Work item> Filter the records below down to lines containing "home".

(Web page revision data)

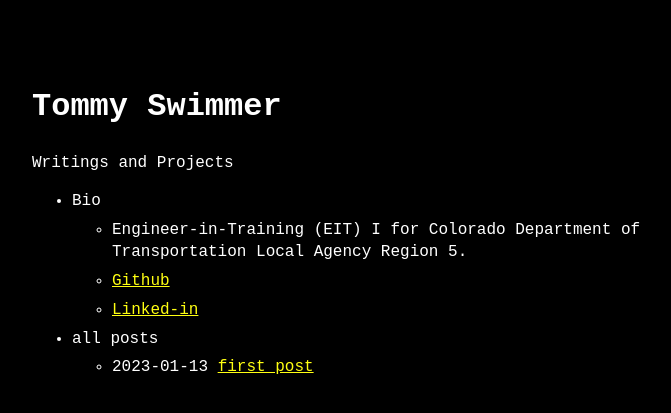
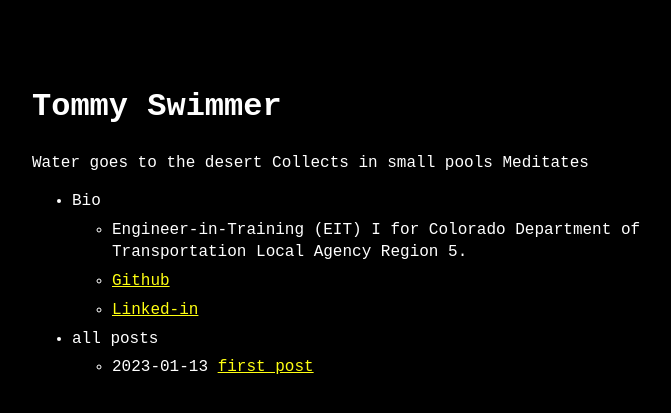
Before and after one commit to tommy-swimmer/home, a Jekyll site: the page built from index.md, in a window 1280 px wide. Shown: the top 413 px of the page, without its empty margins (288-959 px from the left). Built offline with Jekyll 4.4.1, drawn with Linux system fonts in a browser that asks for light colours.

Commit message:
Update _config.yml

```diff
--- a/_config.yml
+++ b/_config.yml
@@ -4,7 +4,9 @@ email: tommyswimmer@gmail.com # email of site's author
 url: https://tommy-swimmer.github.io # root address of the site
 baseurl: "/home" # subpath of the site, e.g. "/blog" (leave it blank "" if you're site shouldn't use a subpath)
 description: > # description of the site (multiple lines allowed)
-  Writings and Projects
+  Water goes to the desert
+  Collects in small pools
+  Meditates
 
 permalink: /:slug.html
 
```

Solution to this task>
Before and after one commit to tommy-swimmer/home, a Jekyll site: the page built from index.md, in a window 1280 px wide. Shown: the top 413 px of the page, without its empty margins (288-959 px from the left). Built offline with Jekyll 4.4.1, drawn with Linux system fonts in a browser that asks for light colours.
 baseurl: "/home" # subpath of the site, e.g. "/blog" (leave it blank "" if you're site shouldn't use a subpath)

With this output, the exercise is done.